According to a new document published by the federal government on Thursday, opportunities abound to further expand local critical minerals exploration.
In the foreword of the statement, resources and water minister Keith Pitt said Australia was ready to supply new markets interested in downstream processing for emerging technology products that rely on critical minerals and energy sources such as hydrogen.
“Australia has world-class operations, vast resources, established supply chains, and a Government committed to supporting further investment, exploration and production,” Pitt said.
The 34-page statement kicks off the government’s $20.1 million plan to expand local markets and strengthen the Australian resources and energy sectors, declaring the country a leading exporter of iron ore, gold, coal and LNG production exports.
The strategy to ‘position the nation’s resources sector as a reliable, responsible and ready for the future investment destination’ was announced in the federal budget in May. It commits $20.1 million over two years to deliver the plan.
Pitt said the statement document outlined opportunities for the resources and energies sectors as market demand for major commodities and new energies technologies bounced back from the COVID-19 downturn.
“Australia’s resources exports have broken records over the past two years and are forecast to top $296 billion in 2020-21, despite a pandemic that has slowed global growth,” Pitt said.
“The global resources statement is an important first step in delivering the government’s Global Resources Strategy, and I would like to offer this document to our trading partners to consider Australia as a reliable, responsible and ready partner for the future.”
The document itself describes the strategy as a whole-of-government response to making Australia resilient to trade shocks such as those felt because of the COVID-19 pandemic. It also describes how Australia is ‘taking advantage of new opportunities’ borne from low emissions technologies, such as hydrogen and carbon capture, utilisation and storage (CCUS).
The minister also noted that being on Asia’s doorstep effectively made Australia the ‘supplier of choice in ever-expanding global supply chains’. The statement further explains that because Australia is situated close to other growing markets in the Indo-Pacific, suppliers have the advantage of ‘lower transport costs and shorter timeframes’ to service these markets.
Pitt said that a combination of Australia’s geographic position in the region, technological development to boost mine operations, and standards for `sustainable resource management’ and mine safety made the country a ‘low risk environment’ to invest and do business.
“Global demand for energy and mineral resources is projected to grow over the coming decades, driven by growing populations and fast-developing economies in our region,” Pitt said.
“This global resources statement promotes Australia’s strong resources credentials.
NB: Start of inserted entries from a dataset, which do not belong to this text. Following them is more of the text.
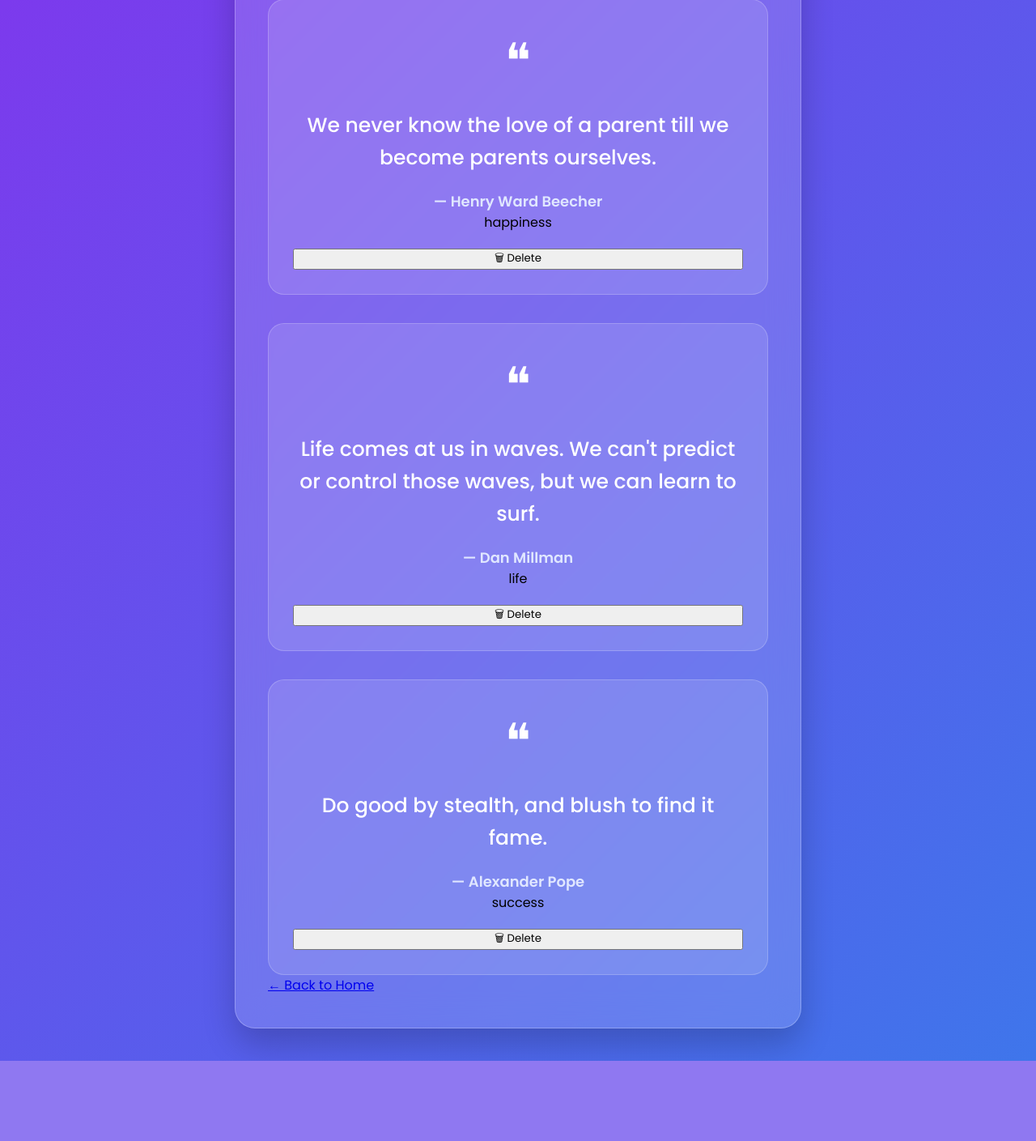
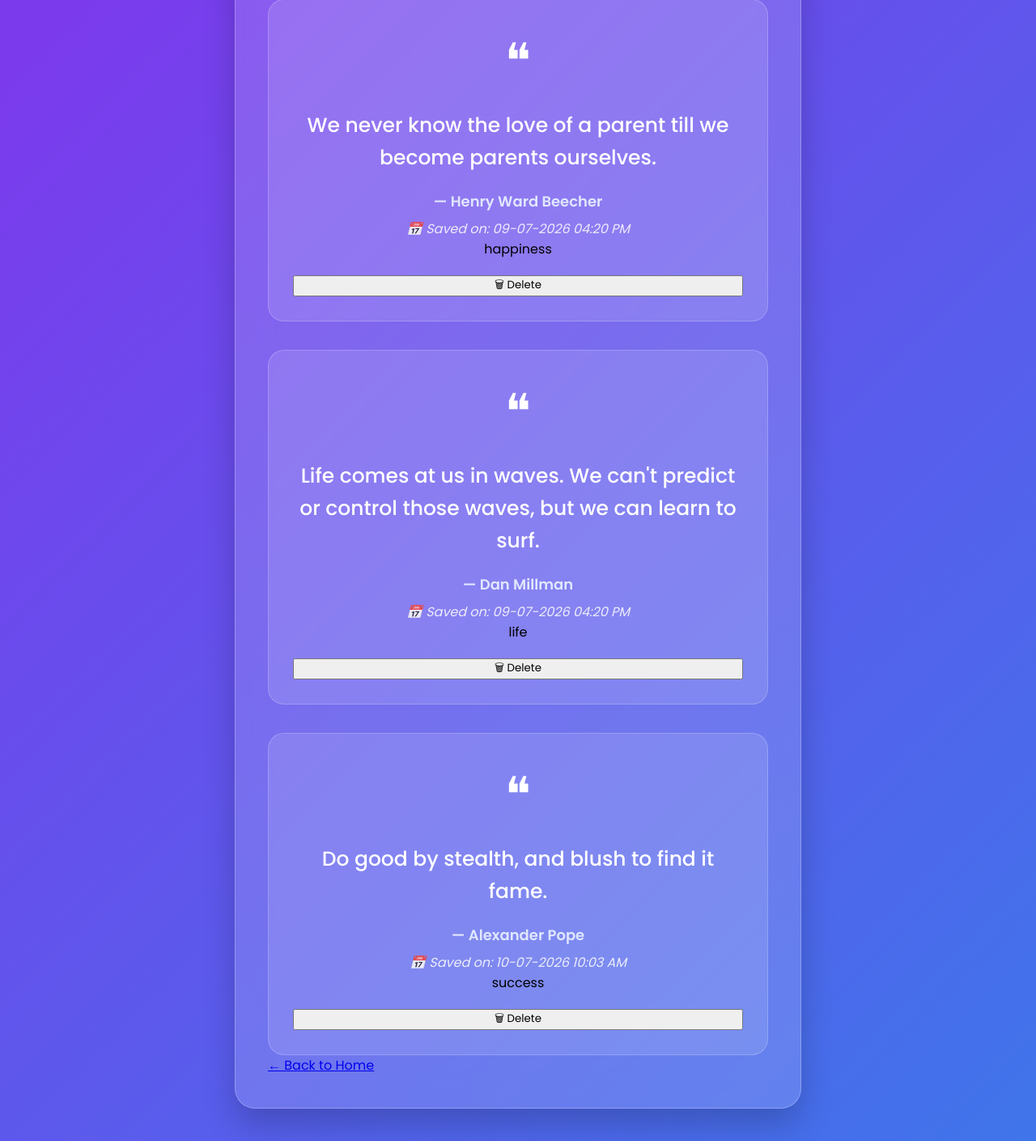
Before and after one commit to urwahkhalid00/AI-Quote-Generator, a Flask app: page /favorites in a window 1280 px wide. Shown: the part 497-1906 px from the top of the page at 81% size. Before the commit the page ends 1807 px from the top, so only its background shows below. Run offline with Flask 3, Linux system fonts and the light colour scheme; data comes from the database, SQL or seed files in the repository; both versions use the stored data as it was after the commit.

Commit message:
update commit

```diff
--- a/static/style.css
+++ b/static/style.css
@@ -923,3 +923,15 @@ option{
     opacity:0.9;
 
 }
+
+.saved-date{
+
+    margin-top: 8px;
+
+    font-size: 14px;
+
+    color: #bdbdbd;
+
+    font-style: italic;
+
+}
--- a/templates/favorites.html
+++ b/templates/favorites.html
@@ -121,6 +121,11 @@
                         — {{ quote[2] }}
 
                     </h3>
+                    <p class="saved-date">
+
+                       📅 Saved on: {{ quote[4] }}
+
+                    </p>
 
                     <span class="category-badge">
 
```
Also changed, not shown: quotes.db.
Australia is a reliable, responsible and ready partner for resources exploration, investment and supply.”
The statement also suggests that one of the leading reasons for global resource investors to come to Australia is because of the money the federal government has put into world-leading research and industry-led growth centres. This includes financial backing for the Australian Mining Equipment, Technology and Services (METS) sector via METS Ignited.
“The government has invested in world-leading geoscience institutions, cooperative research centres and industry-led growth centres. This will enable the sector to remain a global leader as a reliable supplier and innovative player for the future,” Pitt said.
“The government supports Australia’s highly-skilled and innovative resource workers through targeted educational programs, ensuring our workers have the diverse and complex skills that new advanced technologies in the sector require.”
Last year foreign investment in Australia increased by $97.1 billion. The mining and quarrying industries were the top industries to attract foreign direct investment totalling $3,990.9 billion in 2020.